- [Aim of the exercise]:
Among the entries below, copy every line that carries the word "this".

(Before-and-after change data)
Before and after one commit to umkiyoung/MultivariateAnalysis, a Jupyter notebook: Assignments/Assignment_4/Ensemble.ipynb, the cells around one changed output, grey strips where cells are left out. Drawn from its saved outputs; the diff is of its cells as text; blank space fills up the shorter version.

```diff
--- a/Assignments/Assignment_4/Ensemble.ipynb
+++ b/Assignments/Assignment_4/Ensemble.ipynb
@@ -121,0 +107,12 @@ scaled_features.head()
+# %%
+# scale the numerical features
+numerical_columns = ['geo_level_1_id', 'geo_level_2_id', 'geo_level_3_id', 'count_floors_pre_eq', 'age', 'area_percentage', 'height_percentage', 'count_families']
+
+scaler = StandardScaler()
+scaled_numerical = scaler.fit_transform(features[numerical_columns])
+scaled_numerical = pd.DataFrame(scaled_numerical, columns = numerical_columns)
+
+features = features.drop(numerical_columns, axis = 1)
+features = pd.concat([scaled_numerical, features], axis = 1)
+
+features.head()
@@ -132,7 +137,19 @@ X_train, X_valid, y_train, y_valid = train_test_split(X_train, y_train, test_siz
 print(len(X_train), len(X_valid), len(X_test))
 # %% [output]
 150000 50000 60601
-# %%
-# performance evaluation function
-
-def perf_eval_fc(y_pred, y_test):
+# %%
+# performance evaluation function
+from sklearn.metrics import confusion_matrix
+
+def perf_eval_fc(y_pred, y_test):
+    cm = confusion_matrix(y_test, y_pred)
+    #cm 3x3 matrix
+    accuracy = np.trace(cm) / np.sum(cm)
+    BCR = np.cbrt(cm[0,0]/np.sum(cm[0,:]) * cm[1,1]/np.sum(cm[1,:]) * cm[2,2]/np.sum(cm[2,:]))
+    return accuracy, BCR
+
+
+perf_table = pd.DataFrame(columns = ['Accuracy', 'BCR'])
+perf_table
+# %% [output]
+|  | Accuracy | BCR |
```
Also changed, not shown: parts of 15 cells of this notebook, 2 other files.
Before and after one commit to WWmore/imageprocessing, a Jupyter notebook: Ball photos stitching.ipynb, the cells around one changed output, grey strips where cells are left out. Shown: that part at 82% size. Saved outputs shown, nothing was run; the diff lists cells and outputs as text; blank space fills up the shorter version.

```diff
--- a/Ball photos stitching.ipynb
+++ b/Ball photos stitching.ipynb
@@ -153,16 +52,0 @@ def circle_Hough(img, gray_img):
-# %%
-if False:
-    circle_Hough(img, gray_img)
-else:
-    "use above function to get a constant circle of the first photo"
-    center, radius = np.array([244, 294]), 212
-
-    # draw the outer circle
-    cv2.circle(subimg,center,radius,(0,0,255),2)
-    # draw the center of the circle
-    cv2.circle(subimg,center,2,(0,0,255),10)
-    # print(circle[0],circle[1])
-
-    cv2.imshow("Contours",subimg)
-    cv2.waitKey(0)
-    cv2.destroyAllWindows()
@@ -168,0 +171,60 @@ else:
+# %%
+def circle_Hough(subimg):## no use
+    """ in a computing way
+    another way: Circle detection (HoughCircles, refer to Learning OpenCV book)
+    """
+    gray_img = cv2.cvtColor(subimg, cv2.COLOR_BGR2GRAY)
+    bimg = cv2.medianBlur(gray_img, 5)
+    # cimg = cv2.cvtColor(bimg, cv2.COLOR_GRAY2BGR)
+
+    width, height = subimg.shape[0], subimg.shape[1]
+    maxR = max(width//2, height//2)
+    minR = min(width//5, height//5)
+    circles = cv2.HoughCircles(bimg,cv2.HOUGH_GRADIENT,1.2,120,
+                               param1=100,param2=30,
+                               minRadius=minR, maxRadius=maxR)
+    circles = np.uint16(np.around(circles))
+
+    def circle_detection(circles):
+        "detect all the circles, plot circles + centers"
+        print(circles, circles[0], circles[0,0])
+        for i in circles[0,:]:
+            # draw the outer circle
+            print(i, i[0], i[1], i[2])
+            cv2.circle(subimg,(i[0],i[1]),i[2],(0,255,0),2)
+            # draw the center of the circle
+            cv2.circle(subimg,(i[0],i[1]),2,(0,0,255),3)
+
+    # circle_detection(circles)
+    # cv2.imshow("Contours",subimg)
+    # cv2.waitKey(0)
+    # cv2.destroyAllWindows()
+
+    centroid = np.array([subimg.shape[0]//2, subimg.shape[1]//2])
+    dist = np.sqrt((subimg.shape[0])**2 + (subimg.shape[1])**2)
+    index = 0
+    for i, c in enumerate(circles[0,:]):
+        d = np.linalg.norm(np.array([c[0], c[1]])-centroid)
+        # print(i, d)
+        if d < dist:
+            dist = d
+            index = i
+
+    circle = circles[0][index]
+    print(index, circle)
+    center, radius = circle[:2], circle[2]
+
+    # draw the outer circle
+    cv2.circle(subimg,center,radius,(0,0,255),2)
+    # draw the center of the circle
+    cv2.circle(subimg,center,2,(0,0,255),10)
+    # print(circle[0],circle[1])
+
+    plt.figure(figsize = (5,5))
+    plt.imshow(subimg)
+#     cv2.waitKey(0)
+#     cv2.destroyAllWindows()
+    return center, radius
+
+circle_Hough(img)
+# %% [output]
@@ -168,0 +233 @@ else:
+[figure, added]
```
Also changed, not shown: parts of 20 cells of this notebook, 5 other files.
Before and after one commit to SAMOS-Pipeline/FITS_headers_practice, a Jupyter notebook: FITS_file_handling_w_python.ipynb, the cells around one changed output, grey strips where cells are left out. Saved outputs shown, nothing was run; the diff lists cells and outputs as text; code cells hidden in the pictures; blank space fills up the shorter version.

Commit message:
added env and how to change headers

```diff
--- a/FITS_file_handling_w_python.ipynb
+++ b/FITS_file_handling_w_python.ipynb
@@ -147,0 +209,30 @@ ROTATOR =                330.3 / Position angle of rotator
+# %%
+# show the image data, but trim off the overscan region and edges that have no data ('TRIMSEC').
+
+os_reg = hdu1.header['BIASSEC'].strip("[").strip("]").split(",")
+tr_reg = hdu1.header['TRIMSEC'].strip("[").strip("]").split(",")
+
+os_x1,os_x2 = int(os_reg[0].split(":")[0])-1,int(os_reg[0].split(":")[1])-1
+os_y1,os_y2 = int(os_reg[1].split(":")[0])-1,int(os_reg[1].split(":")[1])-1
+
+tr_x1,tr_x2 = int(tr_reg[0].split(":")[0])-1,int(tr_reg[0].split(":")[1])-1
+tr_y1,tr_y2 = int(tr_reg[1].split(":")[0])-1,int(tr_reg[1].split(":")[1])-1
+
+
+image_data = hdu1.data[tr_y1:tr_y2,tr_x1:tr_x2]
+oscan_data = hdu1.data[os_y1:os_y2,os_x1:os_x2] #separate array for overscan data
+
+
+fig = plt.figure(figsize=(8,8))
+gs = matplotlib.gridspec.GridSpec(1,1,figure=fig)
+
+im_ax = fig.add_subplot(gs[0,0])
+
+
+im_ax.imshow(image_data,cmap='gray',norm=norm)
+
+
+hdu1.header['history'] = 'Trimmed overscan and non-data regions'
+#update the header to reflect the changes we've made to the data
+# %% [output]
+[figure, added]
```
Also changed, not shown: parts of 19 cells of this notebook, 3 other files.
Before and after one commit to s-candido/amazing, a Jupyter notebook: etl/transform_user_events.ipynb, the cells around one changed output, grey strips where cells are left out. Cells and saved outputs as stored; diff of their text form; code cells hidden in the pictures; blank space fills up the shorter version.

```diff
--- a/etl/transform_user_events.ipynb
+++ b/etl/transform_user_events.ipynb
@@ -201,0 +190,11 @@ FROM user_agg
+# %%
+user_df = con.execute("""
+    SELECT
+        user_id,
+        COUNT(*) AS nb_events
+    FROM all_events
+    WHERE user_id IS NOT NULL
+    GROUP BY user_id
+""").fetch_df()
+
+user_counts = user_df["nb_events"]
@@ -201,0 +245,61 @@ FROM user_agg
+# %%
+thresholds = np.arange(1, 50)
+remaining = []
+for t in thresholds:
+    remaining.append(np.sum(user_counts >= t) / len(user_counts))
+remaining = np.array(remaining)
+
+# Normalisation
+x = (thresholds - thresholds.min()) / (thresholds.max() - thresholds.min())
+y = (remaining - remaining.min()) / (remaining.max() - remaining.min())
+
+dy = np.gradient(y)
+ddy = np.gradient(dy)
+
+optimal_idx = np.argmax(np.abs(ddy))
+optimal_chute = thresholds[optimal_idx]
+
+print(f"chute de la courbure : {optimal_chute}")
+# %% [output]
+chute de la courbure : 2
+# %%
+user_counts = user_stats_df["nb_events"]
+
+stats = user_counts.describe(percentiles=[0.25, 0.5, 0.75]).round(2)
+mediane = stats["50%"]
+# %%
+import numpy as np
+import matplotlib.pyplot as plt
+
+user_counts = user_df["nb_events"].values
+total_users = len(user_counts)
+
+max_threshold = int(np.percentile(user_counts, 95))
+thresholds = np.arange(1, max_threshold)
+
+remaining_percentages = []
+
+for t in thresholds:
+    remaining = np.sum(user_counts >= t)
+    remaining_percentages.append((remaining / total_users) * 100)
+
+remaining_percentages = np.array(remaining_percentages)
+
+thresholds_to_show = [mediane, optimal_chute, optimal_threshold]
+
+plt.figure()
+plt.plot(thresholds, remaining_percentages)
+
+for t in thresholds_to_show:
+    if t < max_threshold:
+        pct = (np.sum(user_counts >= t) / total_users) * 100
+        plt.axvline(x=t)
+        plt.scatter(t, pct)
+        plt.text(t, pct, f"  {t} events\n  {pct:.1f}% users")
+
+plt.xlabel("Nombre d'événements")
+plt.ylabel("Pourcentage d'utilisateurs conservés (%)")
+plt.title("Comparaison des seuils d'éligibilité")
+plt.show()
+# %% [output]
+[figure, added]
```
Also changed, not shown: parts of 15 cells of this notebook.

- [Task response]:
Also changed, not shown: parts of 15 cells of this notebook, 2 other files.
Also changed, not shown: parts of 20 cells of this notebook, 5 other files.
Also changed, not shown: parts of 19 cells of this notebook, 3 other files.
Also changed, not shown: parts of 15 cells of this notebook.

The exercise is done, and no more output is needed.